* **YOUR OBJECTIVE**
In the lines below, look for "items". Copy each line where it appears.

* **RECORDS FOR THIS TASK**
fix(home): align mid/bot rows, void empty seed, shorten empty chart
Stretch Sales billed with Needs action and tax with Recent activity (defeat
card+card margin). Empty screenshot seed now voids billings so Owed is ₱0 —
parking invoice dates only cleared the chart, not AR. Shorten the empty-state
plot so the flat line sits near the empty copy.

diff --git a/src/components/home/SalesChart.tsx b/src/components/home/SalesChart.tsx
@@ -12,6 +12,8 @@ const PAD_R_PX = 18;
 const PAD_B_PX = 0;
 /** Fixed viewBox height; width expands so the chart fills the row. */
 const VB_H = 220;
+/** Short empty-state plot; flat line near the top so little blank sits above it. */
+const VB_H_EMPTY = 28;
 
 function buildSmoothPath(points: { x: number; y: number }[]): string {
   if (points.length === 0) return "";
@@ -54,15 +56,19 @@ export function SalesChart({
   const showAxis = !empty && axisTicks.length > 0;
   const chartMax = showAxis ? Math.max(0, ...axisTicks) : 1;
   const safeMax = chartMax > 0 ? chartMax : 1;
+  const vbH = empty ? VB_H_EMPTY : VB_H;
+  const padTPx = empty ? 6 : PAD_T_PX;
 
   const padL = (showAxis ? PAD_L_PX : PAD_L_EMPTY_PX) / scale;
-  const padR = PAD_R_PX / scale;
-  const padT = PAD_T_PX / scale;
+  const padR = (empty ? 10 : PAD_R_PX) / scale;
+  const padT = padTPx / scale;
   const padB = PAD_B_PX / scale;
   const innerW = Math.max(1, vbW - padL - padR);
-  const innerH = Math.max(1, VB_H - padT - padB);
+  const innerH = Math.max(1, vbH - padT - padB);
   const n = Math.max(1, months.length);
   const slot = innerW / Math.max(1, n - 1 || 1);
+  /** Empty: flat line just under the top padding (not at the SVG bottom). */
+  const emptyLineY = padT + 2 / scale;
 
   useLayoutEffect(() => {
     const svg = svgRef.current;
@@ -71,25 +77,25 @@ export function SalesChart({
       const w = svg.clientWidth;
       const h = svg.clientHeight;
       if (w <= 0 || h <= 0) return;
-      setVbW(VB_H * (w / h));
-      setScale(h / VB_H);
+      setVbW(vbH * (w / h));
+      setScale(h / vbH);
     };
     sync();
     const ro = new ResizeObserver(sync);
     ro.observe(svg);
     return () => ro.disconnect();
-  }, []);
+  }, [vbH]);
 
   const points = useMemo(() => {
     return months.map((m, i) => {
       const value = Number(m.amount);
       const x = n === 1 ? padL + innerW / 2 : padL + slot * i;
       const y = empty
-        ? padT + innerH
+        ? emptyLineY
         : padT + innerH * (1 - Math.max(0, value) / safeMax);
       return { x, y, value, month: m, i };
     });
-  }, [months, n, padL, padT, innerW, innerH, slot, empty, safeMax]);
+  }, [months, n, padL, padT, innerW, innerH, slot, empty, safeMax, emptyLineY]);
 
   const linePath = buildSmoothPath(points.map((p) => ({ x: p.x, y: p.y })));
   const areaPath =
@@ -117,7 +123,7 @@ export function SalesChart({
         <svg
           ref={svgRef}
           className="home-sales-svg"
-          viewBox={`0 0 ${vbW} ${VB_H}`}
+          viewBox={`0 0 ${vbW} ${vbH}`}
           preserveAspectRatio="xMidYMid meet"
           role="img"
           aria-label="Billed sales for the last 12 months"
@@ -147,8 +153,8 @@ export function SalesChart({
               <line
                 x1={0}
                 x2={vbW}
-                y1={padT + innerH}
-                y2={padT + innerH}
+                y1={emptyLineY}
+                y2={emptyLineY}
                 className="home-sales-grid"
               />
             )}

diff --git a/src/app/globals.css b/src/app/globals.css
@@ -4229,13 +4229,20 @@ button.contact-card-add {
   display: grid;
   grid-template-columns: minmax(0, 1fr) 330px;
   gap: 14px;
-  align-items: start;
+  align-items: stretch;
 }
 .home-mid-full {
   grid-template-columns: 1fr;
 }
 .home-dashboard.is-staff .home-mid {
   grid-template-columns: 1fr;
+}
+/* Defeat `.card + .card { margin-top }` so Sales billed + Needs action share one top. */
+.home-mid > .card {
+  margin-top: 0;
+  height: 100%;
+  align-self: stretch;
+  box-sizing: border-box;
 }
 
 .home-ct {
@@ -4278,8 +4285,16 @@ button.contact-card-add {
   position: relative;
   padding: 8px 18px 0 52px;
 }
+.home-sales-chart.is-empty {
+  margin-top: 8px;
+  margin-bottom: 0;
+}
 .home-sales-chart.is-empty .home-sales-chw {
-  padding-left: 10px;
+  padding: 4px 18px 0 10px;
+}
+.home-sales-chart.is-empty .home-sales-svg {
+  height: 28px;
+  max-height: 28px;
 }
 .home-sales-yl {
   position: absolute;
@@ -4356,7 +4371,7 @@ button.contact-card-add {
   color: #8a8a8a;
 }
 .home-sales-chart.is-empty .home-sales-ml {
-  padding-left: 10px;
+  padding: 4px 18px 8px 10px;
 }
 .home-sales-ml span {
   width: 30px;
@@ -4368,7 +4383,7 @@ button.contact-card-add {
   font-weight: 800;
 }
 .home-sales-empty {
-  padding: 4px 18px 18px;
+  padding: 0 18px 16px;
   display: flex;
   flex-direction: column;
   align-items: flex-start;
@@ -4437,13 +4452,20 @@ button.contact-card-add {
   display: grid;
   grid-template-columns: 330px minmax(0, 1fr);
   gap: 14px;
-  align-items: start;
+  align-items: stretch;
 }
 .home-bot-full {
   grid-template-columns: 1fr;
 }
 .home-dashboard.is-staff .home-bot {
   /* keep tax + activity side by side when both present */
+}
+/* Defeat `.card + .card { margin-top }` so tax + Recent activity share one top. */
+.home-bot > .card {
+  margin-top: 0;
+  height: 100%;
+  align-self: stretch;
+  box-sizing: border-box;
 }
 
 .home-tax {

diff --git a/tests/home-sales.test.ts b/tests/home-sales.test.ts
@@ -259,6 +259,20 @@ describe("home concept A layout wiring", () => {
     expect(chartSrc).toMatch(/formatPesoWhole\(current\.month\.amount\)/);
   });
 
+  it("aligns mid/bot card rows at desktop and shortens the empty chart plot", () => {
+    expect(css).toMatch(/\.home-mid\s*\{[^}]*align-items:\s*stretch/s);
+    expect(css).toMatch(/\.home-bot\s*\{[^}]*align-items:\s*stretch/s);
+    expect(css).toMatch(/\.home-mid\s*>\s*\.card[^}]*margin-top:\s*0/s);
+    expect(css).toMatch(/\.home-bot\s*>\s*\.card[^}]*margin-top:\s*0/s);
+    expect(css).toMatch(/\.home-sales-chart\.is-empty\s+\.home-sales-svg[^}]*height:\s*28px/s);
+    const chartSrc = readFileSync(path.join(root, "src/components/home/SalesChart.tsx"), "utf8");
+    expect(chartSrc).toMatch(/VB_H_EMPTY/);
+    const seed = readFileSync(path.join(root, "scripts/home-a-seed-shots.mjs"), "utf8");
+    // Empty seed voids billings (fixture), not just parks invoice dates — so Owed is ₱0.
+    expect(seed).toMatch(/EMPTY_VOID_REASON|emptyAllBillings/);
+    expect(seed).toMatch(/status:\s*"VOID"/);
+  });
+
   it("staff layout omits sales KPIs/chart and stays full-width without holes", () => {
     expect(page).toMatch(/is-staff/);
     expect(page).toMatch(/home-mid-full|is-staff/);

* **RESULT**
-  align-items: start;
+  align-items: stretch;
   align-items: flex-start;
-  align-items: start;
+  align-items: stretch;
+    expect(css).toMatch(/\.home-mid\s*\{[^}]*align-items:\s*stretch/s);
+    expect(css).toMatch(/\.home-bot\s*\{[^}]*align-items:\s*stretch/s);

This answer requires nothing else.